Local landholder Steve Motton has applauded proposed new police laws that would see poachers charged on the spot.
Mr Motton, who runs a property on the Barrier Highway west of Cobar and has been the victim of rural crime on a number of occasions, said in his experience landholders have to “jump through a lot of hoops” to prosecute someone for trespass and stock theft.
“With these new laws there will be no grey area, it will be a straight out black and white answer with fines and prosecutions,” Mr Motton said.
“If police are given powers to seize motor vehicles and trailers, it will be a greater deterrent in this continuing saga.
“I think the proposed new laws will curb rural crime dramatically and the penalty will fit the crime,” he said.
State Member for Barwon Kevin Humphries has been pushing for new laws to give NSW Police on-the-spot powers to confiscate and impound equipment belonging to poachers.
“There is growing frustration and even fear amongst some landholders that they have no protection against illegal trespassing and poaching, which is why we need to give police the additional powers they need to curb this issue,” Mr Humphries told The Cobar Weekly.
“A lot of the time the police pass hunters on the roads and they know exactly what’s been going on, but don’t have the ability to penalise them on the spot.
“If a fisherman is carrying illegal fishing gear he is charged on the spot; let’s bring that same strategy to targeting poachers.
“I am still working through the details with (Minister for Police) Troy Grant, but we’re looking at giving police the power to confiscate hunting equipment on the spot.
“I urge landholders not to take matters into their own hands but to abide by the law at all times, and call the police if they suspect trespassers on their property.”
Mr Motton said many Cobar landholders have been victims of stock theft, particularly feral goats which is an unknown variable, and for many, it’s currently their only income.
“Rural crime is not new to us, it’s been going on for years and years,” he said.
“Landholders have big areas, 50,000 to 60,000 acres, and they can’t be everywhere keeping an eye on things.
“Out here pig hunters know the land better than property owners.”
Mr Motton said he sympathises with rural crime police who have vast areas to cover.
“They are very understaffed and out here they have just one rural crime officer to cover an area about the size of France,” Mr Motton said.
“I hear people rubbish the police and say they are not doing enough.
“But I can see the story from both sides having been in the middle of it,” Mr Motton said.
“It’s a very time consuming process for the police and involves a lot of paperwork to prosecute someone, and then they only get a $1,000 or $1,500 fine.”
Mr Motton said in his experience fines hadn’t proven to be much of a deterrent.
“All they do is go back out again and steal a load of goats worth $2,500 that night.”
He believes with the current high goat prices of $70-$80 a head, the rise in rural crime has been spurred on by a drug epidemic.
“That’s the main cause.
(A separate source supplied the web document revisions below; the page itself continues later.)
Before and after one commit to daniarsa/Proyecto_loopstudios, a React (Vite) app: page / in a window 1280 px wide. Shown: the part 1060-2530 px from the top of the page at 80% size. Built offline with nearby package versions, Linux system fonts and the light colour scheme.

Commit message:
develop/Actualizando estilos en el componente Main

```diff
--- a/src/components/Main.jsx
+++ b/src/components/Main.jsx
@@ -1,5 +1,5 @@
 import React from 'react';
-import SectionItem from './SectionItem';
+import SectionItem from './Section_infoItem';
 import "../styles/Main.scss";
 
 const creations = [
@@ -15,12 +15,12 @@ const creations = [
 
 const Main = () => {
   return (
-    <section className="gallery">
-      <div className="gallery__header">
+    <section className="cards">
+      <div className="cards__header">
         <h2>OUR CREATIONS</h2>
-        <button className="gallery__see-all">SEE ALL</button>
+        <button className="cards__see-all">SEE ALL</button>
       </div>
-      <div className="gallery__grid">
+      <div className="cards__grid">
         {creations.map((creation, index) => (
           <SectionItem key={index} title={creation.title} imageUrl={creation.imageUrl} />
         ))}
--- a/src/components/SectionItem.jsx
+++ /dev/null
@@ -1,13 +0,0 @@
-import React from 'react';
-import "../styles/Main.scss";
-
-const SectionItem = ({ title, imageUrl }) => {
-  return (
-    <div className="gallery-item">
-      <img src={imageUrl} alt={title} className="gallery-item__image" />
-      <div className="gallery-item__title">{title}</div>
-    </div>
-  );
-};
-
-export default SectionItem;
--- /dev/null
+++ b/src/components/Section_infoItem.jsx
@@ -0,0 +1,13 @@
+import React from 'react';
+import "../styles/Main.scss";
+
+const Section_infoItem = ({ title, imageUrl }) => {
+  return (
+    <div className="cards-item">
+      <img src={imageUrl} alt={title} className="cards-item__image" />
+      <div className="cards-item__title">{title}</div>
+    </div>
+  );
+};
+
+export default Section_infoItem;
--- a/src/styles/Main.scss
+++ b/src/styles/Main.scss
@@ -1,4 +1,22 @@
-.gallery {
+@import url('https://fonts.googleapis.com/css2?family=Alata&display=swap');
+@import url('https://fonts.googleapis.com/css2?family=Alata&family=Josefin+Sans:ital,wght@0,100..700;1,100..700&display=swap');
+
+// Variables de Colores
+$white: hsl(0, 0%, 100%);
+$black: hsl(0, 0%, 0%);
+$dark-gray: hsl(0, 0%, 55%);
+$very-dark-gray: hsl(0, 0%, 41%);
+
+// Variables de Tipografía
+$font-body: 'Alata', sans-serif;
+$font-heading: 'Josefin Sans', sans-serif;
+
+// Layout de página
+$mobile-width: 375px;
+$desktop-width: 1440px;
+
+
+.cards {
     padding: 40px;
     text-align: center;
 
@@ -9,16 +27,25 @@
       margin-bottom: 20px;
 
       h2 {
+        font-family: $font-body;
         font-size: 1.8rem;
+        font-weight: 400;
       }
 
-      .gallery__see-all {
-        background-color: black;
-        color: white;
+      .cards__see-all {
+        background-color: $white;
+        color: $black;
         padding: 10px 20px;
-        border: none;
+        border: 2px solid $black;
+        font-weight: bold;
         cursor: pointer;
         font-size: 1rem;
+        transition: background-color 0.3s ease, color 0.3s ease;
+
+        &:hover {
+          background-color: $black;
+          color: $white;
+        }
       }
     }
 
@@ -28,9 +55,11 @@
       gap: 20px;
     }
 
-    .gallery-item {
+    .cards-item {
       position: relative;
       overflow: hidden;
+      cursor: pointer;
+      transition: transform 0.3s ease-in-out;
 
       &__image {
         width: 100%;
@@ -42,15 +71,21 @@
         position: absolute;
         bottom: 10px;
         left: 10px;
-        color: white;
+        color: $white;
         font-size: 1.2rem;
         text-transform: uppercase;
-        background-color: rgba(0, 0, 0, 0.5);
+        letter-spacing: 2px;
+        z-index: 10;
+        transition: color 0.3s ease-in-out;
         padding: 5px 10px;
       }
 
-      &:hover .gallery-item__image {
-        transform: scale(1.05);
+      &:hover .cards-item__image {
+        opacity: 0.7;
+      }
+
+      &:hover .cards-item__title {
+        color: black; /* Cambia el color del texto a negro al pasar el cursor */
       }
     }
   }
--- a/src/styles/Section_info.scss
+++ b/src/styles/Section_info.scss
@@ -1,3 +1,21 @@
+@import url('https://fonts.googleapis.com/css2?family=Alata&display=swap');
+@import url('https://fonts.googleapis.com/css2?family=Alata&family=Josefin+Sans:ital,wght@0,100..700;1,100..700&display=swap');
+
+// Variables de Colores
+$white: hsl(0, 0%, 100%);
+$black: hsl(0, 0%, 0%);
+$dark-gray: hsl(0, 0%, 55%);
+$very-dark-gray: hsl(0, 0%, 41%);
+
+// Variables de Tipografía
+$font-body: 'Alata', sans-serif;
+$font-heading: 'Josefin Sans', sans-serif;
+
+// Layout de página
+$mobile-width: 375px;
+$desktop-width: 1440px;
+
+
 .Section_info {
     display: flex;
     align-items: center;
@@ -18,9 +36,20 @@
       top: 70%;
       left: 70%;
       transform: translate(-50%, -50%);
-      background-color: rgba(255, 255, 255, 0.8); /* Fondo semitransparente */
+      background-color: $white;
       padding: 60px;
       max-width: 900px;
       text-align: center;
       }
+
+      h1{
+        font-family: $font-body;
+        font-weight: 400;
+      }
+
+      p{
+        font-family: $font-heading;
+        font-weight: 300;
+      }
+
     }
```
Who knows what these young fellas are going to do if they are fronted by the landholders? I don’t want to see anyone get shot.
“Desperate people are very unpredictable.
“The sooner they get the new laws in for the police the better it will be for police, the general public and the rural community,” he said.
NSW Police Darling River Local Area Command earlier this month launched Operation High Ground in an effort to curb rural crime.
The aim of the operation is to provide rural crime training to front line police, target rural crime suspects, conduct proactive patrols of remote areas and bring the rural community together.
Acting Superintendent Andrew Hurst said Operation High Ground is committed to building relationships within the rural community.